AMD and Welch Allyn, who talked about their successful engagement with Neoris, during last week’s Gartner Outsourcing Summit. Both executive made something crystal clear: Nearshore is quite capable of out-performing farshore in higher-value outsourcing programs.
Eric W. Hunt, Executive Vice President and CIO, Welch Allyn, a privately owned medical supply manufacturer, and Peter Swartz, Corporate Vice President of IT for AMD, a manufacturer of computer chips, said it is important to identify internal personnel who will manage the vendor. They also stressed that it it is critical to start out with small projects to gauge performance. Vendor selection should not only include standard due diligence, but should also take into account the provider’s breadth in solution offerings, their understanding of the client’s long-term vision and strategic goals, and the ability to close skill gaps and fit into the corporate culture.

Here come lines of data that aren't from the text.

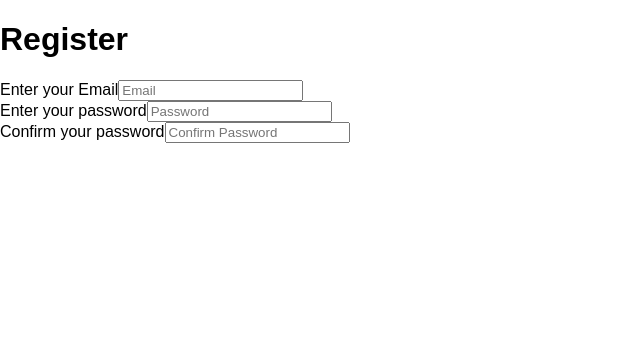
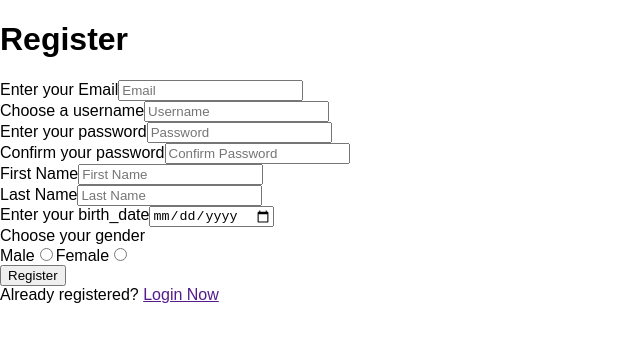
Before and after one commit to HseinKt/Code-Editor, a React (Create React App) app in the folder code_editor/: page /register in a window 1280 px wide. Shown: the top 342 px of the page, without its empty margins (0-640 px from the left). Built offline with nearby package versions, Linux system fonts and the light colour scheme.

Commit message:
Added some elements to the registration page

```diff
--- a/code_editor/src/components/register_page/register.js
+++ b/code_editor/src/components/register_page/register.js
@@ -9,12 +9,41 @@ const register = ()=>{
             <input id="email" placeholder="Email" />
           </div>
           <div>
+            <label htmlFor="username">Choose a username</label>
+            <input id="username" placeholder="Username" />
+          </div>
+          <div>
             <label htmlFor="password">Enter your password</label>
             <input id="password" type="password" placeholder="Password" />
           </div>
           <div>
-            <label htmlFor="confirmpassword">Confirm your password</label>
-            <input id="confirmpassword" type="password" placeholder="Confirm Password" />
+            <label htmlFor="confirm_password">Confirm your password</label>
+            <input id="confirm_password" type="password" placeholder="Confirm Password" />
+          </div>
+          <div className="name-container">
+            <div className="input-wrapper">
+              <label htmlFor="first_name">First Name</label>
+              <input type="text" id="first_name" placeholder="First Name" />
+            </div>
+            <div className="input-wrapper">
+              <label htmlFor="last_name">Last Name</label>
+              <input type="text" id="last_name" placeholder="Last Name" />
+            </div>
+          </div>
+          <div>
+            <label htmlFor="birth_date">Enter your birth_date</label>
+            <input type="date" id="birth_date"/>
+          </div>
+          <label htmlFor="gender">Choose your gender</label>
+          <div id="gender" className="gender">
+            <label htmlFor="male">Male</label>
+            <input type="radio" id="male" value="male" />
+            <label htmlFor="female">Female</label>
+            <input type="radio" id="female" value="female" />
+          </div>
+          <button type="submit" className="register-button" id="register-button">Register</button>
+          <div className="register-link">
+            Already registered? <a href="">Login Now</a>
           </div>
         </div>
       </div>
```
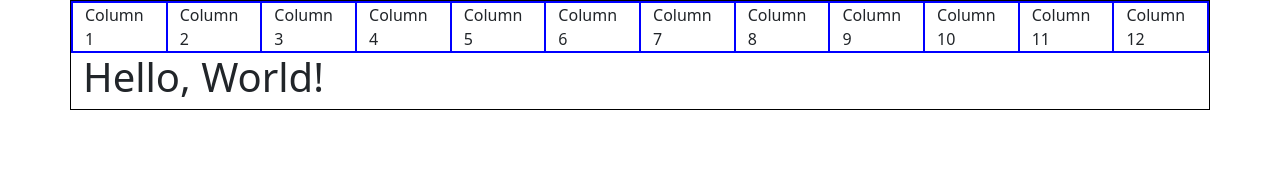
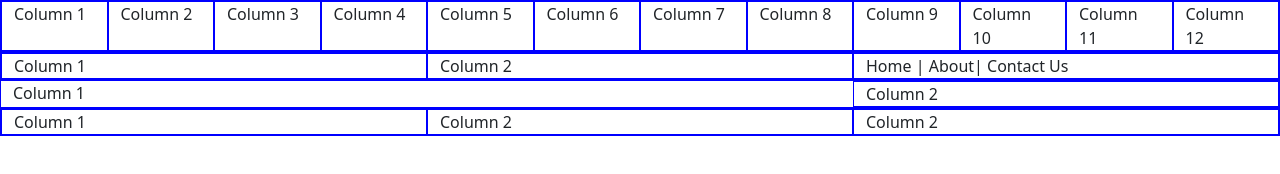
Before and after one commit to RadhikaDangal/bootstrap-examples, a plain HTML site: page index.html in a window 1280 px wide. Drawn offline with nearby package versions, Linux system fonts and the light colour scheme.

Commit message:
third commit

```diff
--- a/index.html
+++ b/index.html
@@ -15,7 +15,7 @@
 
 </head>
 <body>
-    <div class="container" style="border: 1px solid black">
+    <div class="container-fluid">
         <div class="row">
             <div class ="col">Column 1</div>
             <div class ="col">Column 2</div>
@@ -29,12 +29,28 @@
             <div class ="col">Column 10</div>
             <div class ="col">Column 11</div>
             <div class ="col">Column 12</div>
+        </div>
+
+    <header class="row">
+        <div class="col">Column 1</div>
+        <div class="col">Column 2</div>
+        <div class="col">Home | About| Contact Us</div>
+    </header>
+
+    <div class="row">
+        <div class="col-8">Column 1</div>
+        <div class="col">Column 2</div>
+    </div>
+
+    <div class="row">
+        <div class="col">Column 1</div>
+        <div class="col">Column 2</div>
+        <div class="col">Column 2</div>
+    </div>
+    <p class="bg-primary text-white">
+    </p>
 
 
-    </div>
-        <h1>Hello, World!</h1>
-
-    </div>
     <script src="https://cdn.jsdelivr.net/npm/bootstrap@5.3.0-alpha3/dist/js/bootstrap.bundle.min.js" integrity="sha384-ENjdO4Dr2bkBIFxQpeoTz1HIcje39Wm4jDKdf19U8gI4ddQ3GYNS7NTKfAdVQSZe" crossorigin="anonymous"></script>
 
 </body>
```
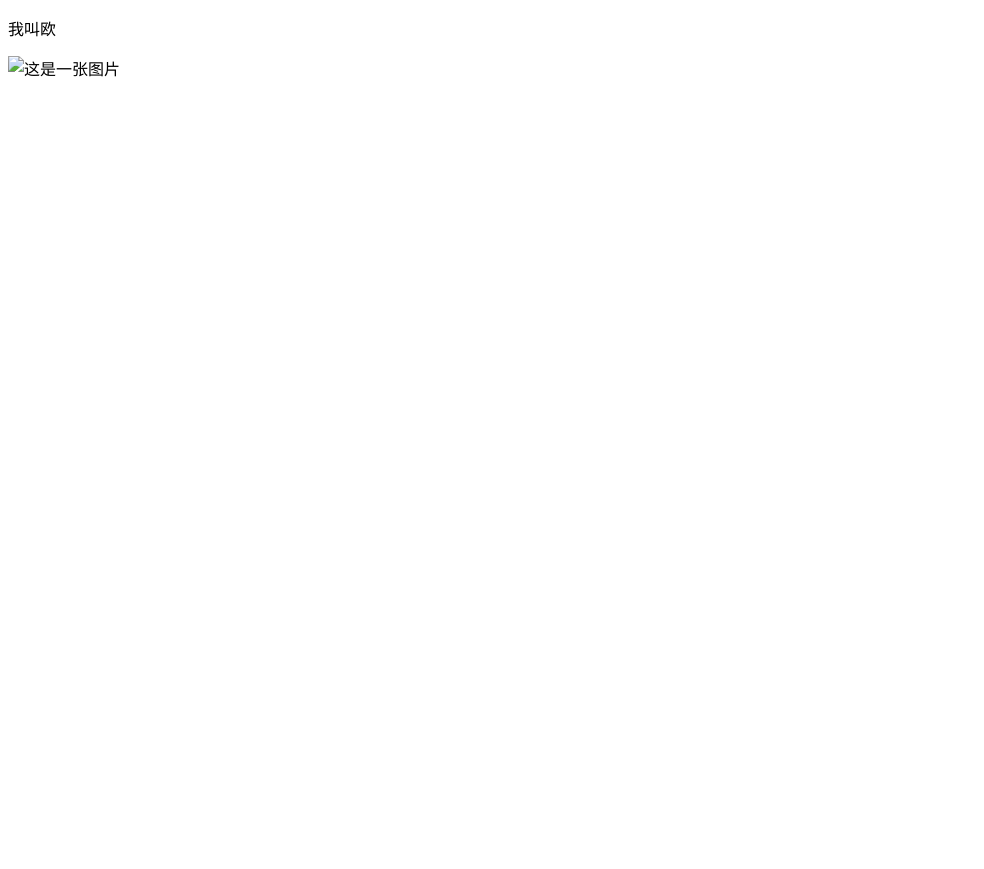
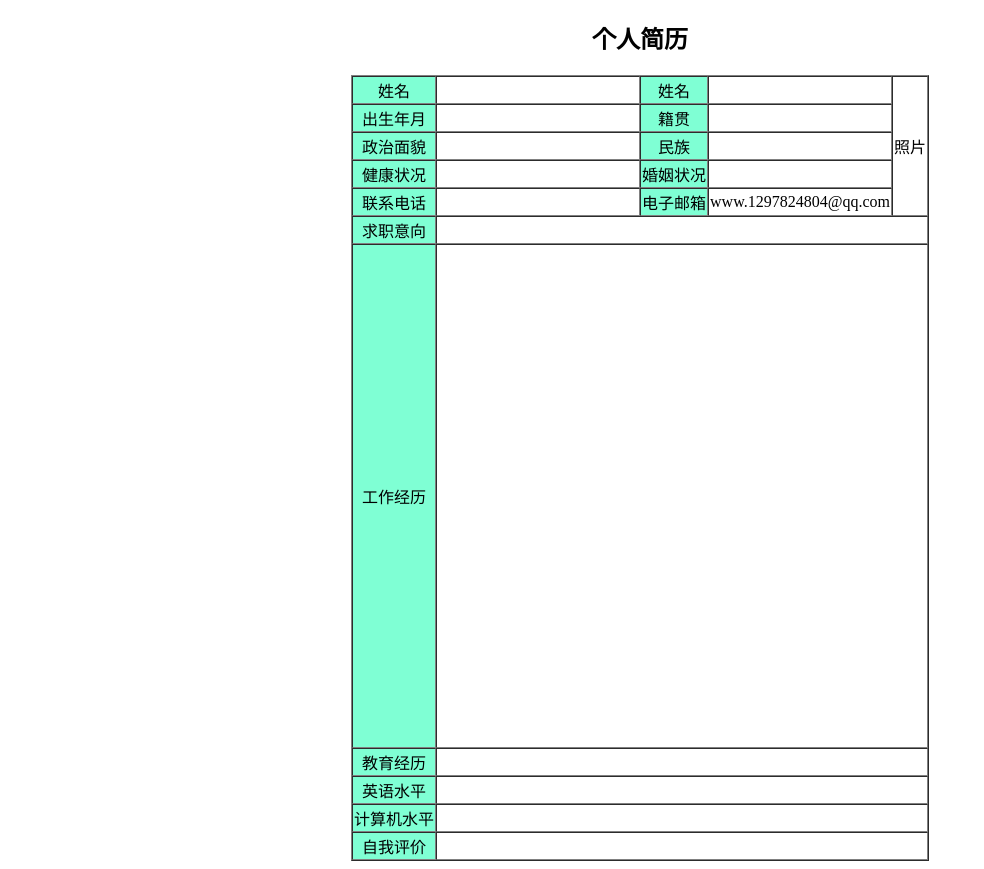
Before and after one commit to oxlsunny/oxlsunny.github.io, a plain HTML site: page index.html in a window 1280 px wide. Shown: the whole page, without its empty margins (0-984 px from the left). Before the commit the page ends 800 px from the top, so only its background shows below. Drawn offline with Linux system fonts and the light colour scheme.

Commit message:
Update index.html

```diff
--- a/index.html
+++ b/index.html
@@ -1,12 +1,77 @@
 <!DOCTYPE html>
+<html>
+	<head>
+		<meta charset="utf-8">
+		<title></title>
+	</head>
+	<body>
+		<h2 align="center">个人简历</h2>
+		<table  border="1"align="center" cellspacing="0" >
+			<tr align="center" valign="center" >
+				<td bgcolor="aquamarine">姓名</td>
+				<td width="200"></td>
+				<td bgcolor="aquamarine">姓名</td>
+				<td></td>
+				<td rowspan="5" >照片</td>
+			</tr>
+			<tr align="center" valign="center">
+				<td bgcolor="aquamarine">出生年月</td>
+				<td></td>
+				<td bgcolor="aquamarine">籍贯</td>
+				<td></td>
 
-<html lang="en" >
-<head>
-    <meta charset="utf-8" />
-    <title>我的网站</title>
-</head>
-<body>
-    <p>我叫欧</p>
-    <img src="pic/img.jpg" alt="这是一张图片" />
-</body>
+			</tr>
+			<tr align="center" valign="center" >
+				<td bgcolor="aquamarine">政治面貌</td>
+				<td></td>
+				<td bgcolor="aquamarine">民族</td>
+				<td></td>
+
+			</tr>
+			<tr align="center" valign="center">
+				<td bgcolor="aquamarine">健康状况</td>
+				<td></td>
+				<td bgcolor="aquamarine">婚姻状况</td>
+				<td></td>
+
+			</tr>
+			<tr align="center" valign="center">
+				<td bgcolor="aquamarine" bgcolor="aquamarine">联系电话</td>
+				<td></td>
+				<td bgcolor="aquamarine" bgcolor="aquamarine">电子邮箱</td>
+				<td> www.1297824804@qq.com</td>
+
+			</tr>
+			<tr align="center" valign="center">
+				<td bgcolor="aquamarine" bgcolor="aquamarine">求职意向</td>
+				<td colspan="4"></td>
+
+			</tr>
+			<tr align="center" valign="center" >
+				<td height="500" bgcolor="aquamarine">工作经历</td>
+				<td colspan="4"></td>
+
+			</tr>
+			<tr align="center" valign="center">
+				<td bgcolor="aquamarine">教育经历</td>
+				<td colspan="4"></td>
+
+			</tr>
+			<tr align="center" valign="center">
+				<td bgcolor="aquamarine">英语水平</td>
+				<td colspan="4"></td>
+
+			</tr>
+			<tr align="center" valign="center">
+				<td bgcolor="aquamarine">计算机水平</td>
+				<td colspan="4"></td>
+
+			</tr>
+			<tr align="center" valign="center">
+				<td bgcolor="aquamarine">自我评价</td>
+				<td colspan="4"></td>
+
+			</tr>
+		</table>
+	</body>
 </html>
```
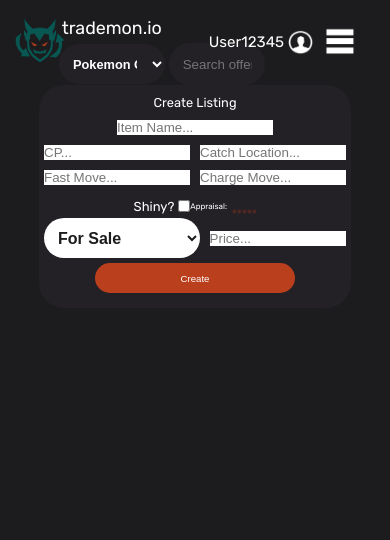
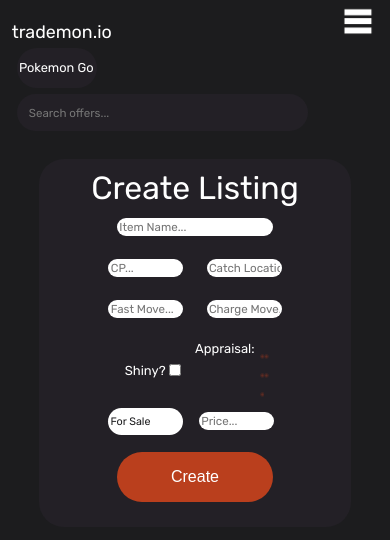
Before and after one commit to gsjuradog/trademon, a React (Create React App) app in the folder client/trademon/: page /create-listing in a window 390 px wide. Shown: the top 540 px of the page. Built offline with nearby package versions, Linux system fonts and the light colour scheme.

Commit message:
feat: cSS Refactor

```diff
--- a/client/trademon/public/index.html
+++ b/client/trademon/public/index.html
@@ -7,6 +7,7 @@
     <meta name="theme-color" content="#000000" />
     <meta name="description" content="Web site created using create-react-app" />
     <link rel="apple-touch-icon" href="%PUBLIC_URL%/logo192.png" />
+    <link rel="stylesheet" href="https://cdnjs.cloudflare.com/ajax/libs/font-awesome/5.15.1/css/all.min.css" integrity="sha512-+4zCK9k+qNFUR5X+cKL9EIR+ZOhtIloNl9GIKS57V1MyNsYpYcUrUeQc9vNfzsWfV28IaLL3i96P9sdNyeRssA==" crossorigin="anonymous" />
     <!--
       manifest.json provides metadata used when your web app is installed on a
       user's mobile device or desktop. See https://developers.google.com/web/fundamentals/web-app-manifest/
--- a/client/trademon/src/App.scss
+++ b/client/trademon/src/App.scss
@@ -47,13 +47,14 @@
   color: $colorText;
   border-radius: 25px;
   height: 2.5em;
-  font-size: 1em;
-  font-weight: 600;
+  font-family: 'Rubik', sans-serif;
+  font-size: calc(10px + 0.2vw);
+  font-weight: 200;
   outline: none;
   border: none;
-  padding: 10px;
-  padding-right: 12px;
+  padding-left: 0.5vw;
   -moz-appearance: none;
+  -webkit-appearance: none;
 }
 
 select:hover {
@@ -64,9 +65,17 @@
   background-color: $colorGreyPop;
   border-style: none;
   color: $colorText;
-  border-radius: 25;
+  border-radius: 15px;
+  padding: 0.5vw;
+  padding-left: 0.6vw;
+  font-family: 'Rubik', sans-serif;
+  font-size: calc(10px + 0.4vw);
 }
 
 input:hover {
   cursor: pointer;
 }
+
+input:focus {
+  outline: none;
+}
--- a/client/trademon/src/components/formComponents/createListingForm.tsx
+++ b/client/trademon/src/components/formComponents/createListingForm.tsx
@@ -107,14 +107,18 @@
             <input name="chargeMove" type="text" className="form-input" placeholder="Charge Move..."></input>
           </div>
           <div className="form-appraisal-box">
+            <div className="special-attrib-box">
               <div className="small-text">
                 Shiny?
               </div>
               <input name="shiny" type="checkbox" className="shiny-checkbox"/>
-            <div className="half-em-font">Appraisal: </div>
+            </div>
+            <div className="special-attrib-box">
+              <div className="form-appraisal-font">Appraisal: </div>
               <UserRatingComponent
                 ratingHandler={ratingHandler}
               />
+            </div>
           </div>
           <div className="horiz-input-box">
             <select id="listingType" className="trade-dropdown">
--- a/client/trademon/src/styling/forms.scss
+++ b/client/trademon/src/styling/forms.scss
@@ -16,7 +16,7 @@
 }
 
 .form-title {
-  font-size: 0.8em;
+  font-size: 2em;
   width: 100%;
   text-align: center;
   margin-top: 10px;
@@ -25,49 +25,61 @@
 .form-input {
   background-color: $colorText;
   color: $colorGreyBg;
-  margin-top: 10px;
-  margin-right: 5px;
-  margin-left: 5px;
+  margin: 1em;
   min-width: 75px;
   width: 50%;
-  max-width: 400px;
 }
 
 .horiz-input-box {
   display: flex;
   justify-content: center;
-  align-items: center;
-  width: 100%;
-  max-width: 325px;
+  align-items: baseline;
+  width: 53%;
 }
 
 .form-appraisal-box {
   display: flex;
-  max-width: 200px;
+  width: 50%;
   align-items: center;
+  justify-content: space-evenly;
   margin-top: 10px;
 }
 
-.half-em-font {
-  font-size: 0.5em;
+.special-attrib-box {
+  display: flex;
+  width: 50%;
+  justify-content: center;
+}
+
+.shiny-checkbox {
+  width: 1vw;
+  height: 1vw;
+  margin-right: 1.5vw;
+  margin-top: 0.2vh;
+}
+
+.form-appraisal-font {
+  font-size: calc(12px + 0.25vw);
   margin-right: 5px;
+  margin-top: 0.2vh;
 }
 
 .trade-dropdown {
   background-color: $colorText;
   color: $colorGreyBg;
-  margin-bottom: -10px;
-  width: 56%;
-  margin-right: 5px;
-  margin-left: 5px;
+  width: 50%;
+  margin-bottom: 1vh;
+  margin-right: 1vw;
+  margin-left: 1vw;
   min-width: 75px;
 }
 
 .submit__btn {
   background-color: $colorSecondary;
-  font-size: 0.6em;
-  width: 200px;
-  margin: 15px 0px;
+  font-size: 1em;
+  width: 50%;
+  margin: 1vh 1vw;
+  margin-bottom: 3vh;
 }
 
 .submit__btn:hover {
--- a/client/trademon/src/styling/modal.scss
+++ b/client/trademon/src/styling/modal.scss
@@ -50,3 +50,19 @@
   margin-right: 15px;
   transition: 150ms;
 }
+
+@media screen and (max-width: 1200px) {
+  .hamburger-nav {
+    width: 40%;
+  }
+}
+
+@media screen and (max-width: 500px) {
+  .hamburger-nav {
+    width: 60%;
+    .img-exit {
+      margin-top: 1em;
+      margin-right: 3em;
+    }
+  }
+}
--- a/client/trademon/src/styling/navs.scss
+++ b/client/trademon/src/styling/navs.scss
@@ -3,7 +3,9 @@
 .nav-container {
   display: flex;
   align-items: center;
-  max-height: 15vh
+  position: relative;
+  max-height: 15vh;
+  margin-bottom: 2em;
 }
 .logo-img-link {
   width: 6vw;
@@ -43,7 +45,7 @@
   .select-dropdown {
     height: 40px;
     margin-left: 0.7em;
-    font-size: .8em;
+    font-size: 0.8em;
     min-width: 80px;
     margin-right: 4px;
   }
@@ -77,7 +79,7 @@
 }
 
 .prof-overlay-text {
-  font-size: calc(12px + .8vw);
+  font-size: calc(12px + 0.8vw);
   color: $colorText;
   margin-right: 4px;
 }
@@ -101,3 +103,39 @@
   margin-right: 12px;
   margin-bottom: 25px;
 }
+
+@media screen and (max-width: 1024px) {
+  .nav-container {
+    .logo-img-link {
+      display: none;
+    }
+  }
+}
+
+@media screen and (max-width: 900px) {
+  .nav-container {
+    .my-profile-overlay-link {
+      display: none;
+    }
+    .platform-text {
+      margin-top: 0.5em;
+    }
+    .filters-box {
+      flex-direction: column;
+      align-items: flex-start;
+      margin-left: 0.5em;
+      .select-dropdown {
+        margin-bottom: 0.5em;
+      }
+      .search-field {
+        margin-left: 0.8em;
+        width: 100%;
+      }
+    }
+    .hamburger-img {
+      position: absolute;
+      top: 0.5em;
+      right: 0.1em;
+    }
+  }
+}
```
Lines whose indentation alone changed are shown as unchanged.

Comments were made during a panel discussion, “Using Vendor Management and the Nearshore Delivery Model to Support Strategic Initiatives,” hosted by Douglas J. Gattuso, President, Neoris USA.
The Trust Factor
Building trust between a client and supplier can take a long time. Before it can become a true partnership, the relationship has to grow from –among other things– a base of respect, clarity and a shared desire to reach a successful completion. When Welch Allyn acquired another manufacturer, MD International, they were running a legacy system and needed to fully integrate it into the corporate network. Skill sets across Latin America were required in order to make the transition as seamless and efficient as possible.
“Neoris was in those locations and what was a Nearshore call became an onshore call,” explains Hunt. Another important aspect for Welch Allyn was having a provider who could help them understand the nuances of doing business in countries such as Mexico, Brazil and Colombia. Neoris, a global company with headquarters in Miami, FL, specializing in SAP and Application Outsourcing, has six global delivery centers, including Latin American offices in Argentina, Brazil, Chile, Colombia and Mexico. The company, explained Gattuso, created global teams to provide IT solutions within their particular region, delivering solutions to a spectrum of industries. This experience and presence assured Welch Allyn of Neoris’ ability to service them in the Latin American market.
The entire project took nine months from start to finish, and even though there were some issues along the way (as would be expected), the Project Manager “had a lot of passion” which helped to keep the process moving. As far as the creation of a sustainable strategy, Hunt said that “Doug and I have to be in alignment. We check-in with each other two times a year, then we have an annual Senior Executive check-in, and a bi-annual CEO check-in. These are for big picture discussions.” Gattuso added that the Neoris Account Manager, who works with a Project Manager, will “travel to the client sites, and touch base at least two times a month.” It is also possible that the Account Manager will “live” on site and be integrated into a client company.
A Statement of Work is executed so that each party is clear on the individual roles, and about the scope/scale of the project. “We have a set of core values and expect the team to fit culturally,” explained Hunt. The biggest mistake a vendor can make, he said, is “Complacency. In innovation, attitude, approach. Treat the customer relationship with respect; change and innovate.” An ideal client, Gattuso said, is one with “strategic intent, commitment to governance, involvement, consistent project management, a partnership mentality and a shared sense of urgency.”
Clients can also set unrealistic expectations, “When more than procurement is involved,” commented Gattuso, “they don’t understand and don’t have the experience. Our job is to try to manage them, set them up for success. Manage expectations at the front end.” A challenge for providers, observed Gattuso, is “that employee turnover is about 10% and demand has increased dramatically. Managing the bench [of staff] is key to success; manage the bench to the pipeline.”
Gattuso added that clients should ask about providers, “Can they do the work? Do I want to work with them? How do you work together?” part of the answer, according to Gattuso is “With demand increasing and resources less prevalent, look at their portfolio of services.” He also advises providers against doing “one-off” jobs. Neoris delivers to its US clients from Mexico and Argentina while “Brazil serves Brazil. We are building scale in a region where we are Tier 1 (the second largest in Latin America).”
Gattuso warns vendors against trying to be all, “You won’t win success if you are always saying yes. Play to your strengths. Don’t over sell / over promise. It is easier to ruin a reputation than it is to build it up again.”